Received 5 April 2009; Accepted 11 May 2009

Academic Editor: Louis M. Weiss

Copyright © 2009 Antonio C. Campos de Carvalho et al. This is an open access article distributed under the Creative Commons Attribution License, which permits unrestricted use, distribution, and reproduction in any medium, provided the original work is properly cited.

Abstract

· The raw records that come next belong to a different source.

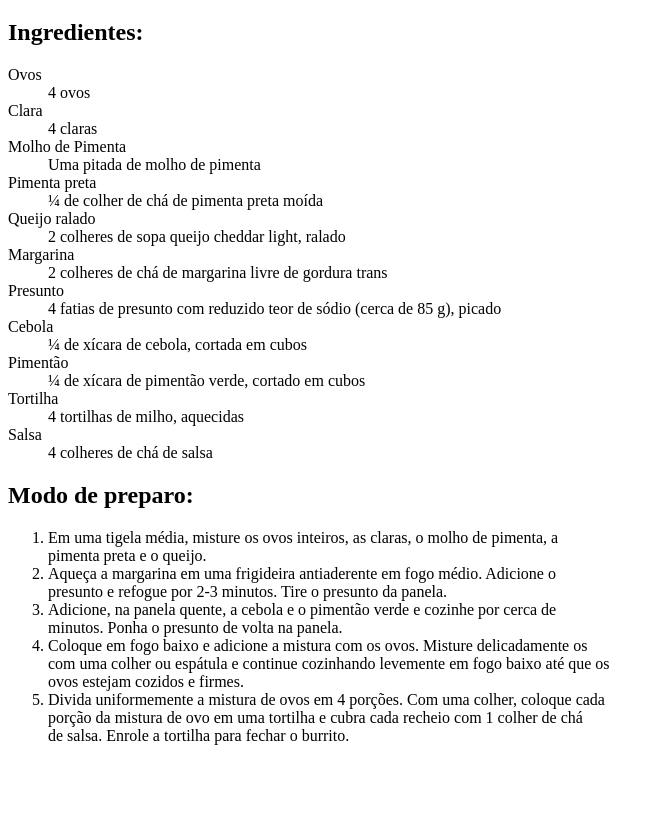
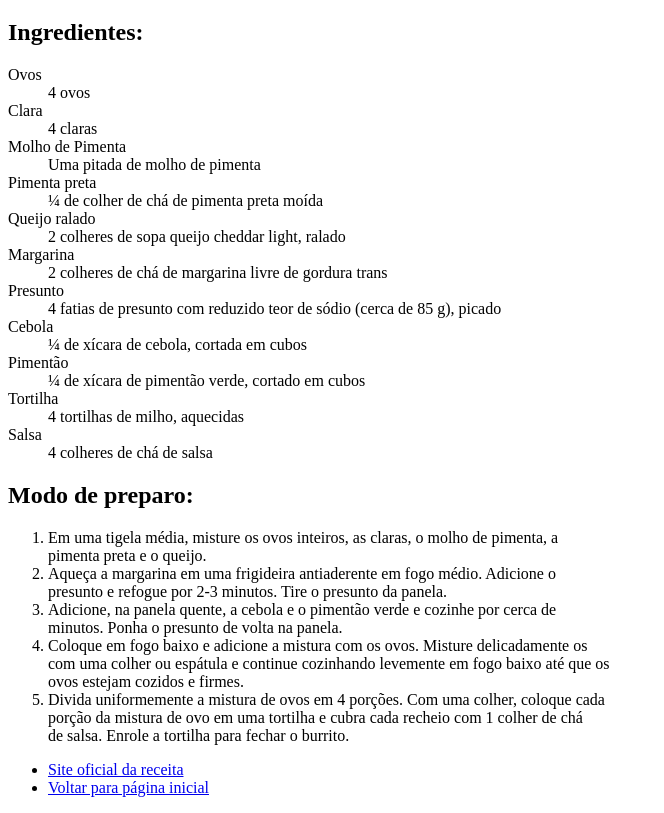
Before and after one commit to ufjf-dcc121/dcc121-2021-1er-atv3-yaghomattos, a plain HTML site: page ovoPresunto.html in a window 1280 px wide. Shown: the part 61-874 px from the top of the page, without its empty margins (0-664 px from the left). Before the commit the page ends 822 px from the top, so only its background shows below. Drawn offline with Linux system fonts and the light colour scheme.

Commit message:
Navegação da receita com ovo e presunto

```diff
--- a/ovoPresunto.html
+++ b/ovoPresunto.html
@@ -49,5 +49,12 @@
         porção da mistura de ovo em uma tortilha e cubra cada recheio com 1 colher de chá <br>
         de salsa. Enrole a tortilha para fechar o burrito.</li>
     </ol>
+
+    <nav>
+      <ul>
+        <li><a href="https://receitadevida.com.br/viver-melhor/burrito-de-ovo-e-presunto/" target="_blank">Site oficial da receita</a></li>
+        <li><a href="index.html">Voltar para página inicial</a></li>
+      </ul>
+    </nav>
   </body>
 </html>
```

Chagas disease which is caused by the parasite Trypanosoma cruzi is an important cause of cardiomyopathy in Latin America. In later stages chagasic cardiomyopathy is associated with congestive heart failure which is often refractory to medical therapy. In these individuals heart transplantation has been attempted. However, this procedure is fraught with many problems attributable to the surgery and the postsurgical administration of immunosuppressive drugs. Studies in mice suggest that the transplantation of bone-marrow-derived cells ameliorates the inflammation and fibrosis in the heart associated with this infection. Cardiac magnetic resonance imaging reveals that bone marrow transplantation ameliorates the infection induced right ventricular enlargement. On the basis of these animal studies the safety of autologous bone marrow transplantation has been assessed in patients with chagasic end-stage heart disease. The initial results are encouraging and more studies need to be performed.